RC: All I’m trying to do is just nudge these bands out into the water, maybe teach them to swim a little bitbut ideally, someone with a big ol’ boat will eventually come along and pull them onboard. I mean, Catbird Records is really nothing more than a logical extension of what I’ve been doing with the site since the beginning; it’s just another way of me saying, Hey, I think this music is pretty great; check this out!
TMN: So, why fatherhood, and why now? Will you try to persuade or dissuade baby Catbird from following in your footsteps? What are those footsteps, as you see them?
RC: Dude, I find this question so incredibly strange! I’m not really sure how to answer other than to say that sometimes in life, when things are right, they’re just rightand this was one of those times. I mean, wow, how does one answer the question, Why did you want to be a father? I think I’ll save the unpacking of that one for my upcoming Psychology Today interview.
TMN: What was the most terrifying moment of your childhood?
RC: Riding the legendary Beast coaster at King’s Island in Cincinnati. Actually, that’s a lie, I must confess. I was always too terrified to ever actually ride it.
TMN: What makes you irrationally angry?

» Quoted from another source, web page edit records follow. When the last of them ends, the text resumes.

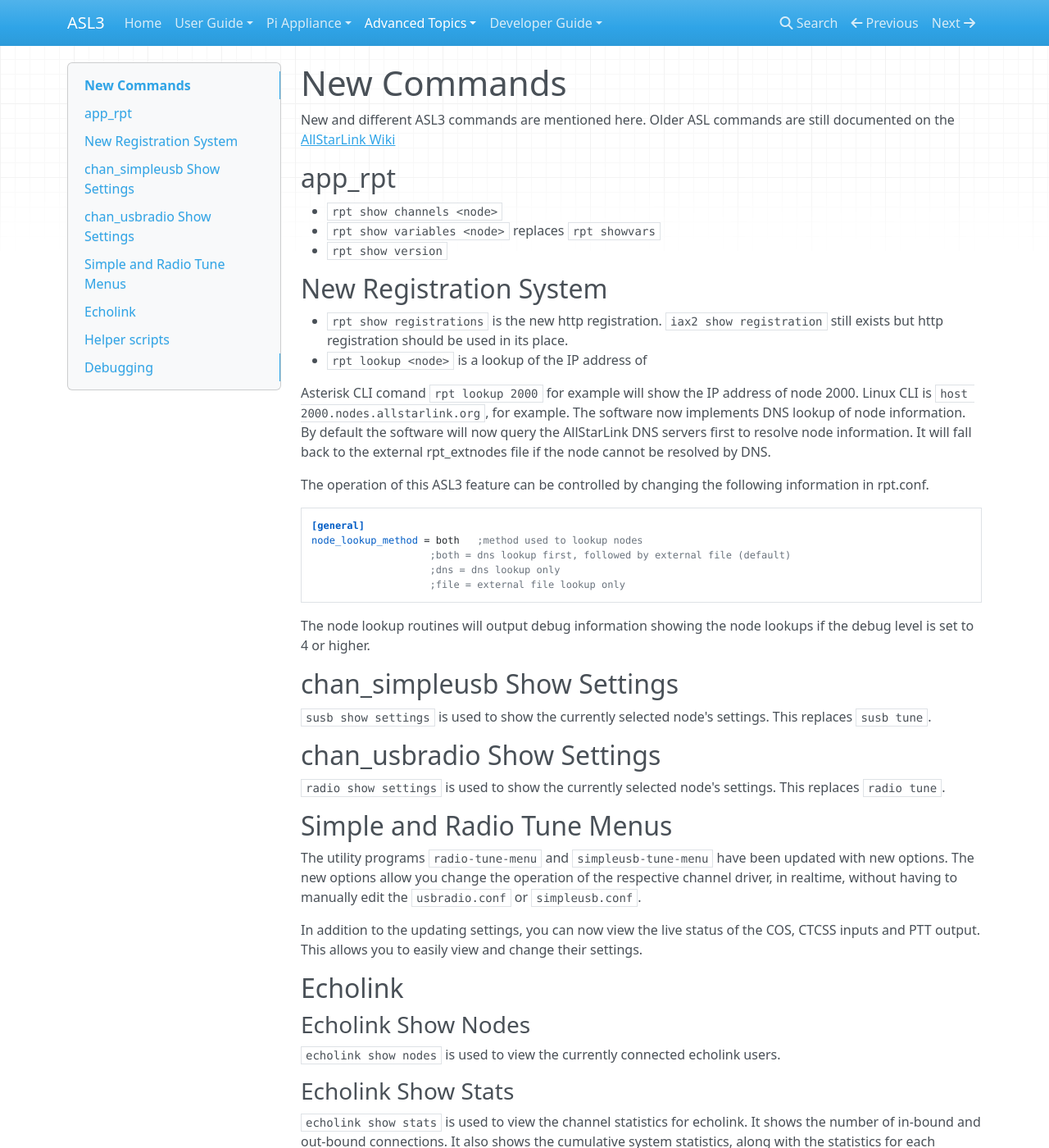
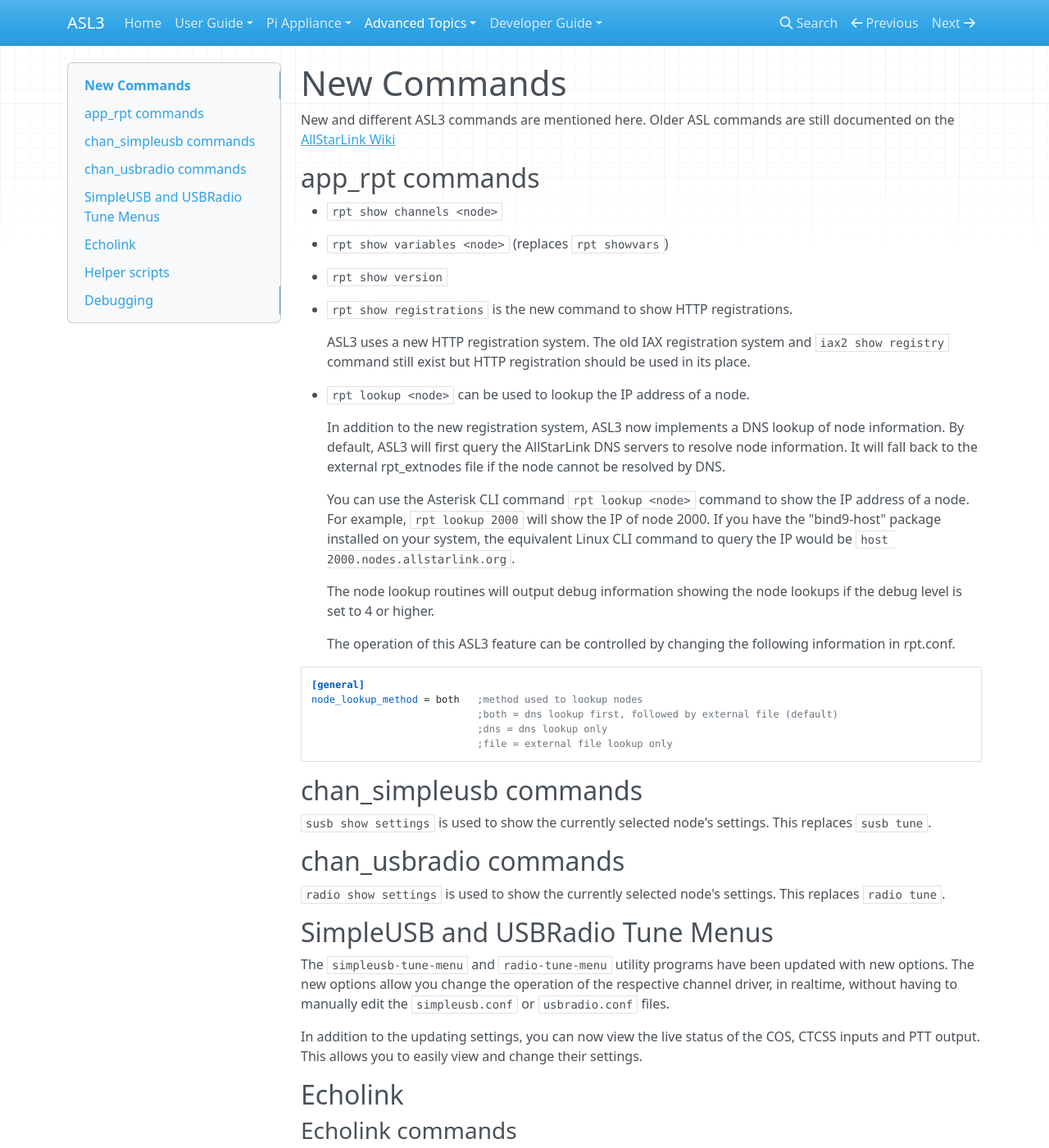
Before and after one commit to AllStarLink/ASL3-Manual, an MkDocs documentation site: the page built from docs/adv-topics/commands.md, in a window 1280 px wide and 1400 px high. Shown: the whole window at 82% size. Built offline with MkDocs 1.6.1, drawn with Linux system fonts in a browser that asks for light colours; nearby versions of some CDN libraries; some of the changed text lies outside the part shown.

Commit message:
A bit of polish

````diff
--- a/docs/adv-topics/commands.md
+++ b/docs/adv-topics/commands.md
@@ -1,54 +1,53 @@
 # New Commands
 New and different ASL3 commands are mentioned here. Older ASL commands are still documented on the  [AllStarLink Wiki](https://wiki.allstarlink.org)
 
-## app_rpt
+## app_rpt commands
  - `rpt show channels <node>`
- - `rpt show variables <node>` replaces `rpt showvars`
+
+ - `rpt show variables <node>` (replaces `rpt showvars`)
+
  - `rpt show version`
 
-## New Registration System
- - `rpt show registrations` is the new http registration. `iax2 show registration` still exists but http registration should be used in its place.
- - `rpt lookup <node>` is a lookup of the IP address of <node>
+ - `rpt show registrations` is the new command to show HTTP registrations.
 
-Asterisk CLI comand `rpt lookup 2000` for example will show the IP
-address of node 2000. Linux CLI is `host 2000.nodes.allstarlink.org`,
-for example. The software now implements DNS lookup of node
-information.  By default the software will now query the
-AllStarLink DNS servers first to resolve node information. It will
-fall back to the external rpt_extnodes file if the node cannot
+	ASL3 uses a new HTTP registration system. The old IAX registration system and `iax2 show registry` command still exist but HTTP registration should be used in its place.
+
+ - `rpt lookup <node>` can be used to lookup the IP address of a node.
+
+	In addition to the new registration system, ASL3 now implements a DNS lookup of node information.	By default, ASL3 will first query the AllStarLink DNS servers to resolve node information. It will fall back to the external rpt_extnodes file if the node cannot
 be resolved by DNS.
 
-The operation of this ASL3 feature can be controlled by changing
-the following information in rpt.conf.
+	You can use the Asterisk CLI command `rpt lookup <node>` command to show the IP address of a node.  For example, `rpt lookup 2000` will show the IP of node 2000. If you have the "bind9-host" package installed on your system, the equivalent Linux CLI command to query the IP would be `host 2000.nodes.allstarlink.org`.
+
+	The node lookup routines will output debug information showing the node lookups if the debug level is set to 4 or higher.
+
+	The operation of this ASL3 feature can be controlled by changing the following information in rpt.conf.
 
 ```
 [general]
 node_lookup_method = both   ;method used to lookup nodes
-                    ;both = dns lookup first, followed by external file (default)
-                    ;dns = dns lookup only
-                    ;file = external file lookup only
+                            ;both = dns lookup first, followed by external file (default)
+                            ;dns = dns lookup only
+                            ;file = external file lookup only
 ```
-The node lookup routines will output debug information showing the node lookups if the debug level is set to 4 or higher.
 
-
-## chan_simpleusb Show Settings
+## chan_simpleusb commands
 `susb show settings`  is used to show the currently selected node's settings.
 This replaces `susb tune`.
 
-## chan_usbradio Show Settings
+## chan_usbradio commands
 `radio show settings`  is used to show the currently selected node's settings.
 This replaces `radio tune`.
 
-## Simple and Radio Tune Menus
-The utility programs `radio-tune-menu` and `simpleusb-tune-menu` have been updated with new options. The new options allow you change the operation of the respective channel driver, in realtime, without having to manually edit the `usbradio.conf` or `simpleusb.conf`.
+## SimpleUSB and USBRadio Tune Menus
+The `simpleusb-tune-menu` and `radio-tune-menu` utility programs have been updated with new options. The new options allow you change the operation of the respective channel driver, in realtime, without having to manually edit the `simpleusb.conf` or `usbradio.conf` files.
 
 In addition to the updating settings, you can now view the live status of the COS, CTCSS inputs and PTT output.  This allows you to easily view and change their settings.
 
 ## Echolink
-### Echolink Show Nodes
+### Echolink commands
 `echolink show nodes`  is used to view the currently connected echolink users.
 
-### Echolink Show Stats
 `echolink show stats`  is used to view the channel statistics for echolink.
 It shows the number of in-bound and out-bound connections.  It also shows the cumulative system statistics, along with the statistics for each connected nodes.
 
--- a/docs/user-guide/whats-new.md
+++ b/docs/user-guide/whats-new.md
@@ -28,8 +28,8 @@
 The first thing to know about ASL3 configuration is that the menu can be used to make and view common changes. Here are the highlights. You may want to read about [Advanced Topics](../adv-topics/index.md) and [New Commands](../adv-topics/commands.md) details later.
 
 - You may edit the conf files without concern of switching between editing and using the menu. The tune menus are removing leading white space from comments (we're hoping to fix this).
-- An Asterisk template is now used within `rpt.conf`.  Editing is much easier but it's different than with other versions of AllStar. Node settings are much simpler with only a few lines needed to be added/updated for each node. The ASL3 menu handles the new templated configuration.
-- AllStar registration is now set in `rpt_http_registration.conf`, not in `iax.conf`. IAX registration still works but is discouraged. Please do not configure your node for both HTTP and IAX registration. The new Asterisk CLI command is `rpt show registrations` and can be performed from the ASL3 menu.
+- An Asterisk template is now used within `rpt.conf`, `simpleusb.conf`, and `usbradio.conf`.  Editing is much easier but it's different than with other versions of AllStar. Node settings are much simpler with only a few lines needed to be added/updated for each node. The ASL3 menu handles the new templated configuration.
+- AllStar registration is now set in `rpt_http_registration.conf`, not in `iax.conf`. IAX registration still works but is discouraged. Please do not configure your node for both HTTP and IAX registration. The new Asterisk CLI command to show the registration status of your nodes is `rpt show registrations`.  This command can be performed from the ASL3 menu.
 - The USB configuration files now contain the tune settings. There is no tune file for each node as in ASL2. The tune menus and the Asterisk CLI write to the new tune setting locations.
 - There is no need to edit or use a script to update the access list, formerly known as the blacklist and whitelist. The settings are different because the access list is now per node rather than for all nodes as in other AllStar versions. It's also much easier to use the ASL3 menu to build the access lists.
 
````
Also changed, not shown: other parts of docs/adv-topics/commands.md (+3 -3 lines).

RC: SEO Wizards, Social Media Experts, Personal Brand Consultants, Twitter Strategists. I could go on, but I’m getting irrationally angry.